The relative importance of service in a product offering. The service economy in developing countries is mostly concentrated in financial services, hospitality, retail, health, human services, information technology and education. Products today have a higher service component than in previous decades. In the management literature this is referred to as the servitization of products or a product-service system. Virtually every product today has a service component to it.The old dichotomy between product and service has been replaced by a service-product continuum. Many products are being transformed into services.

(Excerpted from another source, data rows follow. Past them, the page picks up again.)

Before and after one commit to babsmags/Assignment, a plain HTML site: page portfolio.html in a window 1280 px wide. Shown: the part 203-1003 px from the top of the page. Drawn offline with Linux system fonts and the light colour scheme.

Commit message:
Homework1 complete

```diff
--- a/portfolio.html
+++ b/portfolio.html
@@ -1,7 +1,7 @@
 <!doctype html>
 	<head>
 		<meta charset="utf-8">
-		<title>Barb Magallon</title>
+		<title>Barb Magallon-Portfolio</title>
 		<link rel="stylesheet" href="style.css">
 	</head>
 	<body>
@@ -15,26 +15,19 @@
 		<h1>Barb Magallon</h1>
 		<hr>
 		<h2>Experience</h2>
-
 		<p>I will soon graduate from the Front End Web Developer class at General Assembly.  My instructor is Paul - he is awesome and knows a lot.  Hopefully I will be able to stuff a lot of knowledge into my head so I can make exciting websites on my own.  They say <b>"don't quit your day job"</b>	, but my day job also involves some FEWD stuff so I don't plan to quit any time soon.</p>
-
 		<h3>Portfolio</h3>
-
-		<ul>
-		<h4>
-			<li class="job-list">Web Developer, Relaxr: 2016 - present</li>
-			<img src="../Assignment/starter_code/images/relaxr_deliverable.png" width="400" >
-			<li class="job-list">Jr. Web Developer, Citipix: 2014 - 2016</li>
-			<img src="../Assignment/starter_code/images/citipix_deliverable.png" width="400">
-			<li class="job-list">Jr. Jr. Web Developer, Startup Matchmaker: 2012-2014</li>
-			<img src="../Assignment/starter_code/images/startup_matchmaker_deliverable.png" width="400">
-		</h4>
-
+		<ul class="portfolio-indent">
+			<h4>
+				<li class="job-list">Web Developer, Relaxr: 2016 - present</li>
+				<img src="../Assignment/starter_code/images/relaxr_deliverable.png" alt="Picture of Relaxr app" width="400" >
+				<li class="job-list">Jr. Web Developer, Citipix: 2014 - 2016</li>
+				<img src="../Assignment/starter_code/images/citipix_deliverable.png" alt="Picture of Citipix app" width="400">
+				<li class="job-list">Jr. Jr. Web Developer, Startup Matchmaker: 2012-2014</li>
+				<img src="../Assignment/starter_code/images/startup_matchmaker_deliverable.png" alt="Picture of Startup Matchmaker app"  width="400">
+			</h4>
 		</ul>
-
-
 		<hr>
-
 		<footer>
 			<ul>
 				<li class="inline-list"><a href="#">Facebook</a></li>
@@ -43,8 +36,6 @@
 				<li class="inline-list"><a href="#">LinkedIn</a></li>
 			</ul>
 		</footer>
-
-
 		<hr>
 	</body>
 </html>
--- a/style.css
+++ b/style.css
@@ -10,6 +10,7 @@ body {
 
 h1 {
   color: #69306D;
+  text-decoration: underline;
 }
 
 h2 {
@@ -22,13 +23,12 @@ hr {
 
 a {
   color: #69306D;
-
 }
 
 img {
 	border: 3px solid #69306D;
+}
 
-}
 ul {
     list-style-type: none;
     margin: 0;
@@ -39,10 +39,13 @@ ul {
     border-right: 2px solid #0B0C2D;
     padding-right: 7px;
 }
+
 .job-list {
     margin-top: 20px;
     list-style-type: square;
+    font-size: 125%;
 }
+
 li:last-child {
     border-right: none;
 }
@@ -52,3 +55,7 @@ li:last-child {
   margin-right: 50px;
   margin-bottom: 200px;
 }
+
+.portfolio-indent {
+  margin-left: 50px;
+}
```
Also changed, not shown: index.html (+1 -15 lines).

For example, IBM treats its business as a service business. Although it still manufactures computers, it sees the physical goods as a small part of the "business solutions" industry. They have found that the price elasticity of demand for "business solutions" is much less than for hardware. There has been a corresponding shift to a subscription pricing model. Rather than receiving a single payment for a piece of manufactured equipment, many manufacturers are now receiving a steady stream of revenue for ongoing contracts.
Full cost accounting and most accounting reform and monetary reform measures are usually thought to be impossible to achieve without a good model of the service economy.
Since the 1950s, the global economy has undergone a structural transformation. For this change, the American economist Victor R. Fuchs called it “the service economy” in 1968. He believes that the United States has taken the lead in entering the service economy and society in the Western countries. The declaration heralded the arrival of a service economy that began in the United States on a global scale. With the rapid development of information revolution and technology, the service economy has also shown new development trends.Startup company
A startup or start up is a company initiated by individual founders or entrepreneurs to search for a repeatable and scalable business model. More specifically, a startup is a newly emerged business venture that aims to develop a viable business model to meet a marketplace need or problem. Founders design startups to effectively develop and validate a scalable business model. Hence, the concepts of startups and entrepreneurship are similar. However, entrepreneurship refers all new businesses, including self-employment and businesses that never intend to grow big or become registered, while startups refer to new businesses that intend to grow beyond the solo founder, have employees, and intend to grow large. Start ups face high uncertainty and do have high rates of failure, but the minority that go on to be successful companies have the potential to become large and influential. Some startups become unicorns, i.e. privately held startup companies valued at over $1 billion.Subscription business model
The subscription business model is a business model in which a customer must pay a recurring price at regular intervals for access to a product or service. The model was pioneered by publishers of books and periodicals in the 17th century, and is now used by many businesses and websites.WebCite
WebCite is an on-demand archiving service, designed to digitally preserve scientific and educationally important material on the web by making snapshots of Internet contents as they existed at the time when a blogger, or a scholar or a Wikipedia editor cited or quoted from it. The preservation service enables verifiability of claims supported by the cited sources even when the original web pages are being revised, removed, or disappear for other reasons, an effect known as link rot.